# Task details
Word for word, repeat each record that follows.

# Records for this exercise
((
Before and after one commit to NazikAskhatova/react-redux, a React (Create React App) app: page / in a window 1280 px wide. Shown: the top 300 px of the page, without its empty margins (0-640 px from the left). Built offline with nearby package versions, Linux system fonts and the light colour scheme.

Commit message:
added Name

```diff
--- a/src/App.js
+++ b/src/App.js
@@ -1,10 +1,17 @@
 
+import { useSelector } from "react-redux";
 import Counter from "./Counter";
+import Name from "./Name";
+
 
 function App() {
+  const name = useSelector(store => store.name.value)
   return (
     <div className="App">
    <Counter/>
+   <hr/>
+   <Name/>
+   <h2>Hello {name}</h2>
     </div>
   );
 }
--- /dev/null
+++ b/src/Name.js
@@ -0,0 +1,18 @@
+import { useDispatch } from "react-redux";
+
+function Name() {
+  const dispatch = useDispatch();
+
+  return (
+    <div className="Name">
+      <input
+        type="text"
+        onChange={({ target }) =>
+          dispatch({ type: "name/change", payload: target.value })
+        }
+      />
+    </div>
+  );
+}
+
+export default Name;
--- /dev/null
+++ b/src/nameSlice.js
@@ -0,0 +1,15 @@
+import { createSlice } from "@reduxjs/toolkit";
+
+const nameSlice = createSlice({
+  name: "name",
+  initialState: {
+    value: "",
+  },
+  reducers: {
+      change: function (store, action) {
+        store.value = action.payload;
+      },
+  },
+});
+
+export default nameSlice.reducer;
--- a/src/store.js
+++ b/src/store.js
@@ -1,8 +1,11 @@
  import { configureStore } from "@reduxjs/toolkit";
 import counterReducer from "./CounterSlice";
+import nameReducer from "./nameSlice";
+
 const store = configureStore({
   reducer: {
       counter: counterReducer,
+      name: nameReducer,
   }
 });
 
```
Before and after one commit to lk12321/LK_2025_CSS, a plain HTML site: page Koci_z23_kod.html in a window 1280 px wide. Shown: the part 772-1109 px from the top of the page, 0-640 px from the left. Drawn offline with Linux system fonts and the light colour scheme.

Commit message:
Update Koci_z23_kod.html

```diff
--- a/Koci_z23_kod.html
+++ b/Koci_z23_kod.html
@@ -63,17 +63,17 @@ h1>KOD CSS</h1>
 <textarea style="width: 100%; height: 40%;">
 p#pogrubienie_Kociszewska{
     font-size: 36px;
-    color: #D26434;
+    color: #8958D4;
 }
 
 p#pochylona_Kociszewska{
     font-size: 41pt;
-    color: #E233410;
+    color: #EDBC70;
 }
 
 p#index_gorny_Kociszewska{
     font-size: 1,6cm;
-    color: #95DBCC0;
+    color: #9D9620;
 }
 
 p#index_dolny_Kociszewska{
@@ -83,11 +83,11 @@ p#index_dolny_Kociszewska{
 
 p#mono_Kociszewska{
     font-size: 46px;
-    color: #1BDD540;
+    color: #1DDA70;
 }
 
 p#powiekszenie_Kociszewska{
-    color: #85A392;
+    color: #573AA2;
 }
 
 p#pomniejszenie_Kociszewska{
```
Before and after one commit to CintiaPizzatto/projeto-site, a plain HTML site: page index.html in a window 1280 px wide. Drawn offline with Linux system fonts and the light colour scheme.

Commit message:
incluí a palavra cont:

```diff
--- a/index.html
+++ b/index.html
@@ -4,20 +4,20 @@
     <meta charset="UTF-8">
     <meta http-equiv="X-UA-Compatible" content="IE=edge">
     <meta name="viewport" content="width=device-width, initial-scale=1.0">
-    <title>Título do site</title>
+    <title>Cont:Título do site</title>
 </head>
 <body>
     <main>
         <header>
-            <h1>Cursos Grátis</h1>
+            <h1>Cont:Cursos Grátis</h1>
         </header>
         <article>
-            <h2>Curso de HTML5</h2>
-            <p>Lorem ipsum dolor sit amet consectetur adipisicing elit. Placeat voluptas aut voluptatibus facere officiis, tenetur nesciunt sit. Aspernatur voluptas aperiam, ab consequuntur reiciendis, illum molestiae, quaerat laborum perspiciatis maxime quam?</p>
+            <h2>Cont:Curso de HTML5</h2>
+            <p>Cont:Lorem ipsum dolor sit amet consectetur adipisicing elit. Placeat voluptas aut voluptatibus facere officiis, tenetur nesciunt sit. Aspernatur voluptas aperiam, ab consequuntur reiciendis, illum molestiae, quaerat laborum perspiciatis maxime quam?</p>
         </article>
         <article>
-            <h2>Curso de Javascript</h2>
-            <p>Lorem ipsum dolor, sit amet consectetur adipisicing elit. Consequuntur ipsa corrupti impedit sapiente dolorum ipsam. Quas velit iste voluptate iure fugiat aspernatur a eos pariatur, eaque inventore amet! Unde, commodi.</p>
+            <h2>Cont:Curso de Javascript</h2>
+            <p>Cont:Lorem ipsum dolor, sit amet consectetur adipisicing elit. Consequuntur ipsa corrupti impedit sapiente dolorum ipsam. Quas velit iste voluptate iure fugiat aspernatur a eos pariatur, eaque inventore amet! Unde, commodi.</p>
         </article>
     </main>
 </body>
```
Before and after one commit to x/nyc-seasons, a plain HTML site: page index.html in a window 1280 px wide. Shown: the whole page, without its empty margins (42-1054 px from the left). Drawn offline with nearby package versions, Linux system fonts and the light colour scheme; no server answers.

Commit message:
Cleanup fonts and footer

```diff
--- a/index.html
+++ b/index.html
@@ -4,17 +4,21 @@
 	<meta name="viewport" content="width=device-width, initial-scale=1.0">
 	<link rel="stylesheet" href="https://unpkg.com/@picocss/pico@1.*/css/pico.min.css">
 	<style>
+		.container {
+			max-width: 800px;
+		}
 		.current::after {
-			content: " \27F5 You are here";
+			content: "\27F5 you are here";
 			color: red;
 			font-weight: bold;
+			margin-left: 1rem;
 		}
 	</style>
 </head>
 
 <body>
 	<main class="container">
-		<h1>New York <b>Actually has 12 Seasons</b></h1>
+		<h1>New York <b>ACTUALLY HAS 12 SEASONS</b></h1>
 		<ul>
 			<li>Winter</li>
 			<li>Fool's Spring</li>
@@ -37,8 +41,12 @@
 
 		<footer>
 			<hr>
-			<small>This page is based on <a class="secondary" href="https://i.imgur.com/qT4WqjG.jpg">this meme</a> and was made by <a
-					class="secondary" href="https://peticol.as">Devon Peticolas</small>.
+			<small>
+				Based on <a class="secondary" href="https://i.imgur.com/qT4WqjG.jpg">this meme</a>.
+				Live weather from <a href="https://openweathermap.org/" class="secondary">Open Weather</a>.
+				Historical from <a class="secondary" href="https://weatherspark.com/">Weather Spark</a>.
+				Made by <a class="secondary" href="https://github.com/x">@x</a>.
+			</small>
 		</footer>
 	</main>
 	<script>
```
))
# Solution to this problem
Before and after one commit to NazikAskhatova/react-redux, a React (Create React App) app: page / in a window 1280 px wide. Shown: the top 300 px of the page, without its empty margins (0-640 px from the left). Built offline with nearby package versions, Linux system fonts and the light colour scheme.

Commit message:
added Name

```diff
--- a/src/App.js
+++ b/src/App.js
@@ -1,10 +1,17 @@
 
+import { useSelector } from "react-redux";
 import Counter from "./Counter";
+import Name from "./Name";
+
 
 function App() {
+  const name = useSelector(store => store.name.value)
   return (
     <div className="App">
    <Counter/>
+   <hr/>
+   <Name/>
+   <h2>Hello {name}</h2>
     </div>
   );
 }
--- /dev/null
+++ b/src/Name.js
@@ -0,0 +1,18 @@
+import { useDispatch } from "react-redux";
+
+function Name() {
+  const dispatch = useDispatch();
+
+  return (
+    <div className="Name">
+      <input
+        type="text"
+        onChange={({ target }) =>
+          dispatch({ type: "name/change", payload: target.value })
+        }
+      />
+    </div>
+  );
+}
+
+export default Name;
--- /dev/null
+++ b/src/nameSlice.js
@@ -0,0 +1,15 @@
+import { createSlice } from "@reduxjs/toolkit";
+
+const nameSlice = createSlice({
+  name: "name",
+  initialState: {
+    value: "",
+  },
+  reducers: {
+      change: function (store, action) {
+        store.value = action.payload;
+      },
+  },
+});
+
+export default nameSlice.reducer;
--- a/src/store.js
+++ b/src/store.js
@@ -1,8 +1,11 @@
  import { configureStore } from "@reduxjs/toolkit";
 import counterReducer from "./CounterSlice";
+import nameReducer from "./nameSlice";
+
 const store = configureStore({
   reducer: {
       counter: counterReducer,
+      name: nameReducer,
   }
 });
 
```
Before and after one commit to lk12321/LK_2025_CSS, a plain HTML site: page Koci_z23_kod.html in a window 1280 px wide. Shown: the part 772-1109 px from the top of the page, 0-640 px from the left. Drawn offline with Linux system fonts and the light colour scheme.

Commit message:
Update Koci_z23_kod.html

```diff
--- a/Koci_z23_kod.html
+++ b/Koci_z23_kod.html
@@ -63,17 +63,17 @@ h1>KOD CSS</h1>
 <textarea style="width: 100%; height: 40%;">
 p#pogrubienie_Kociszewska{
     font-size: 36px;
-    color: #D26434;
+    color: #8958D4;
 }
 
 p#pochylona_Kociszewska{
     font-size: 41pt;
-    color: #E233410;
+    color: #EDBC70;
 }
 
 p#index_gorny_Kociszewska{
     font-size: 1,6cm;
-    color: #95DBCC0;
+    color: #9D9620;
 }
 
 p#index_dolny_Kociszewska{
@@ -83,11 +83,11 @@ p#index_dolny_Kociszewska{
 
 p#mono_Kociszewska{
     font-size: 46px;
-    color: #1BDD540;
+    color: #1DDA70;
 }
 
 p#powiekszenie_Kociszewska{
-    color: #85A392;
+    color: #573AA2;
 }
 
 p#pomniejszenie_Kociszewska{
```
Before and after one commit to CintiaPizzatto/projeto-site, a plain HTML site: page index.html in a window 1280 px wide. Drawn offline with Linux system fonts and the light colour scheme.

Commit message:
incluí a palavra cont:

```diff
--- a/index.html
+++ b/index.html
@@ -4,20 +4,20 @@
     <meta charset="UTF-8">
     <meta http-equiv="X-UA-Compatible" content="IE=edge">
     <meta name="viewport" content="width=device-width, initial-scale=1.0">
-    <title>Título do site</title>
+    <title>Cont:Título do site</title>
 </head>
 <body>
     <main>
         <header>
-            <h1>Cursos Grátis</h1>
+            <h1>Cont:Cursos Grátis</h1>
         </header>
         <article>
-            <h2>Curso de HTML5</h2>
-            <p>Lorem ipsum dolor sit amet consectetur adipisicing elit. Placeat voluptas aut voluptatibus facere officiis, tenetur nesciunt sit. Aspernatur voluptas aperiam, ab consequuntur reiciendis, illum molestiae, quaerat laborum perspiciatis maxime quam?</p>
+            <h2>Cont:Curso de HTML5</h2>
+            <p>Cont:Lorem ipsum dolor sit amet consectetur adipisicing elit. Placeat voluptas aut voluptatibus facere officiis, tenetur nesciunt sit. Aspernatur voluptas aperiam, ab consequuntur reiciendis, illum molestiae, quaerat laborum perspiciatis maxime quam?</p>
         </article>
         <article>
-            <h2>Curso de Javascript</h2>
-            <p>Lorem ipsum dolor, sit amet consectetur adipisicing elit. Consequuntur ipsa corrupti impedit sapiente dolorum ipsam. Quas velit iste voluptate iure fugiat aspernatur a eos pariatur, eaque inventore amet! Unde, commodi.</p>
+            <h2>Cont:Curso de Javascript</h2>
+            <p>Cont:Lorem ipsum dolor, sit amet consectetur adipisicing elit. Consequuntur ipsa corrupti impedit sapiente dolorum ipsam. Quas velit iste voluptate iure fugiat aspernatur a eos pariatur, eaque inventore amet! Unde, commodi.</p>
         </article>
     </main>
 </body>
```
Before and after one commit to x/nyc-seasons, a plain HTML site: page index.html in a window 1280 px wide. Shown: the whole page, without its empty margins (42-1054 px from the left). Drawn offline with nearby package versions, Linux system fonts and the light colour scheme; no server answers.

Commit message:
Cleanup fonts and footer

```diff
--- a/index.html
+++ b/index.html
@@ -4,17 +4,21 @@
 	<meta name="viewport" content="width=device-width, initial-scale=1.0">
 	<link rel="stylesheet" href="https://unpkg.com/@picocss/pico@1.*/css/pico.min.css">
 	<style>
+		.container {
+			max-width: 800px;
+		}
 		.current::after {
-			content: " \27F5 You are here";
+			content: "\27F5 you are here";
 			color: red;
 			font-weight: bold;
+			margin-left: 1rem;
 		}
 	</style>
 </head>
 
 <body>
 	<main class="container">
-		<h1>New York <b>Actually has 12 Seasons</b></h1>
+		<h1>New York <b>ACTUALLY HAS 12 SEASONS</b></h1>
 		<ul>
 			<li>Winter</li>
 			<li>Fool's Spring</li>
@@ -37,8 +41,12 @@
 
 		<footer>
 			<hr>
-			<small>This page is based on <a class="secondary" href="https://i.imgur.com/qT4WqjG.jpg">this meme</a> and was made by <a
-					class="secondary" href="https://peticol.as">Devon Peticolas</small>.
+			<small>
+				Based on <a class="secondary" href="https://i.imgur.com/qT4WqjG.jpg">this meme</a>.
+				Live weather from <a href="https://openweathermap.org/" class="secondary">Open Weather</a>.
+				Historical from <a class="secondary" href="https://weatherspark.com/">Weather Spark</a>.
+				Made by <a class="secondary" href="https://github.com/x">@x</a>.
+			</small>
 		</footer>
 	</main>
 	<script>
```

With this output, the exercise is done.